**Problem requirements**
Of all the lines in these entries, count those that contain "Markdown" and give only the total.

-*-

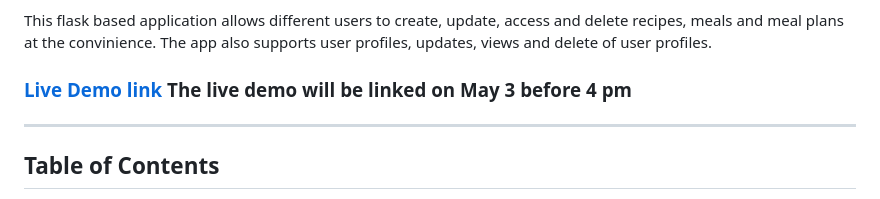
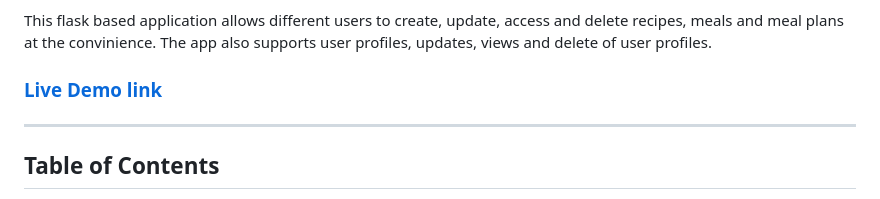
Before and after one commit to shamshertamang/CS372-DBFinalProject, a Markdown page: README.md, the part around the change. GitHub-like rendering.

Commit message:
bug fixes and demo link update

```diff
--- a/README.md
+++ b/README.md
@@ -11,7 +11,7 @@ Food Book is a recipe and meal plan preparation app that will allow users to cre
 
 This flask based application allows different users to create, update, access and delete recipes, meals and meal plans at the convinience. The app also supports user profiles, updates, views and delete of user profiles.
 
-### [Live Demo link](#https://www.loom.com/share/9dbf37e390b34bd5a8090aae0261113e?sid=a26fd182-9412-4645-9082-9faad1a5bf05) The live demo will be linked on May 3 before 4 pm
+### [Live Demo link](https://www.loom.com/share/9dbf37e390b34bd5a8090aae0261113e?sid=a26fd182-9412-4645-9082-9faad1a5bf05)
 
 ---
 
```
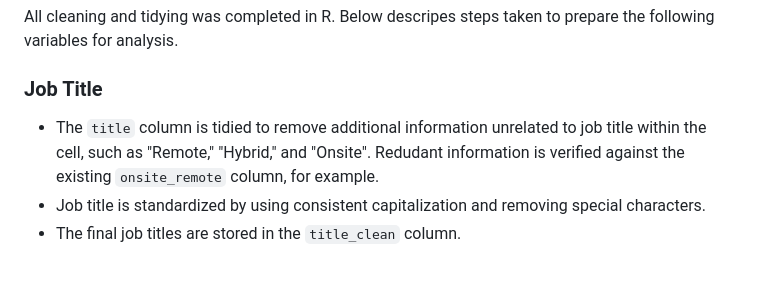
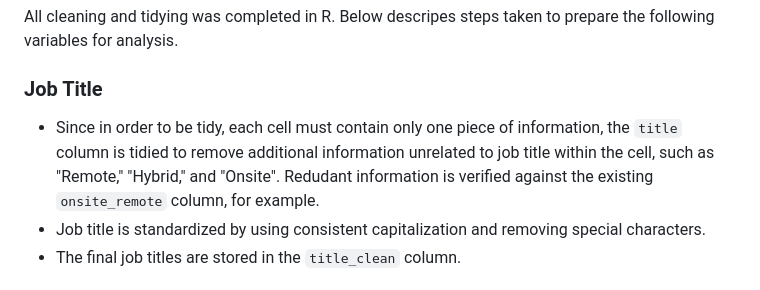
Before and after one commit to naomibuell/DATA607_Project3, a Markdown page: README.md, the part around the change. GitHub-like rendering.

```diff
--- a/README.md
+++ b/README.md
@@ -46,7 +46,7 @@ All cleaning and tidying was completed in R. Below descripes steps taken to prep
 
 ### Job Title
 
--   The `title` column is tidied to remove additional information unrelated to job title within the cell, such as "Remote," "Hybrid," and "Onsite". Redudant information is verified against the existing `onsite_remote` column, for example.
+-   Since in order to be tidy, each cell must contain only one piece of information, the `title` column is tidied to remove additional information unrelated to job title within the cell, such as "Remote," "Hybrid," and "Onsite". Redudant information is verified against the existing `onsite_remote` column, for example.
 -   Job title is standardized by using consistent capitalization and removing special characters.
 -   The final job titles are stored in the `title_clean` column.
 
```
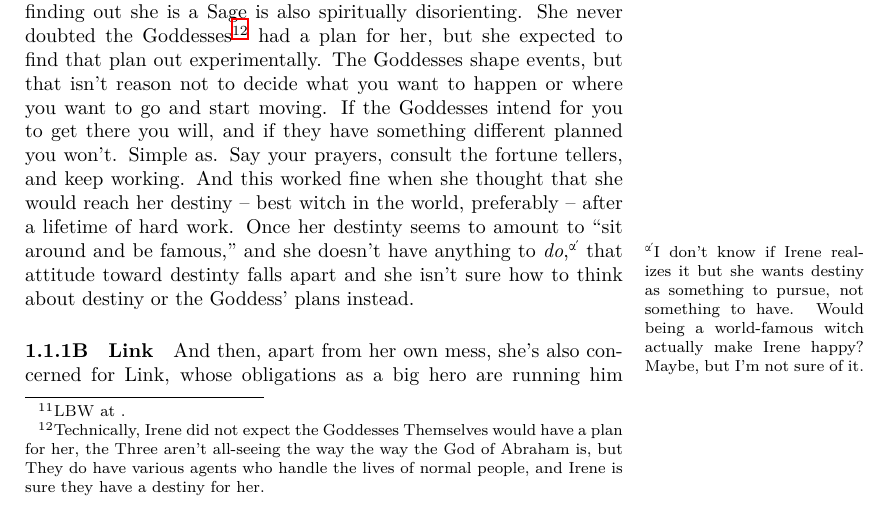
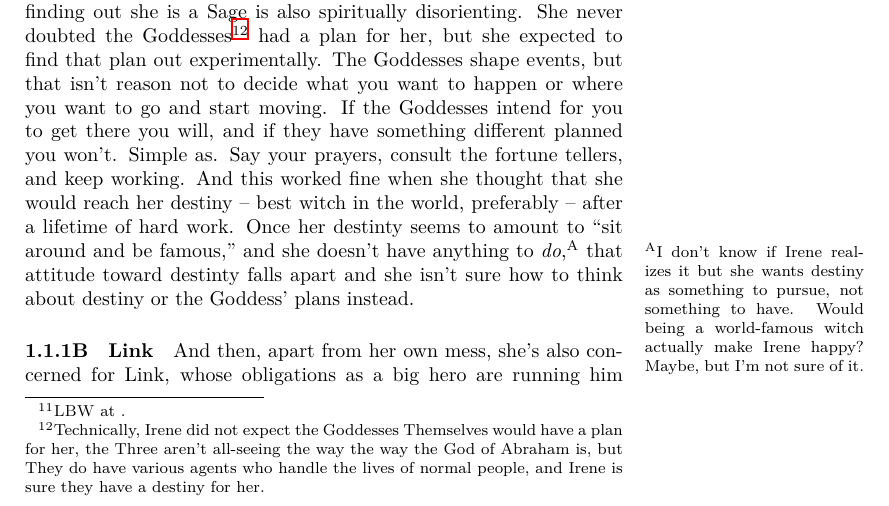
Before and after one commit to vaegtersang/lbwcat, a LaTeX document (FGP.tex): part of page 17 of 72, cut so that both start at the same text. Compiled offline with XeLaTeX.

Commit message:
Amend prev commit

```diff
--- a/FGP.tex
+++ b/FGP.tex
@@ -21,7 +21,7 @@
 \def\greek#1{\expandafter\@greek\csname c@#1\endcsname} %in analogy with \roman
 \def\@greek#1{\greekfont\greeknumeral #1}
 \makeatother
-\renewcommand\themarginnote{\greek{marginnote}}
+\renewcommand\themarginnote{\Alph{marginnote}}
 
 \usepackage{xparse}
 \usepackage{marginnote}
```
Also changed, not shown: FGP.pdf, Story.pdf.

-*-

**The answer**
2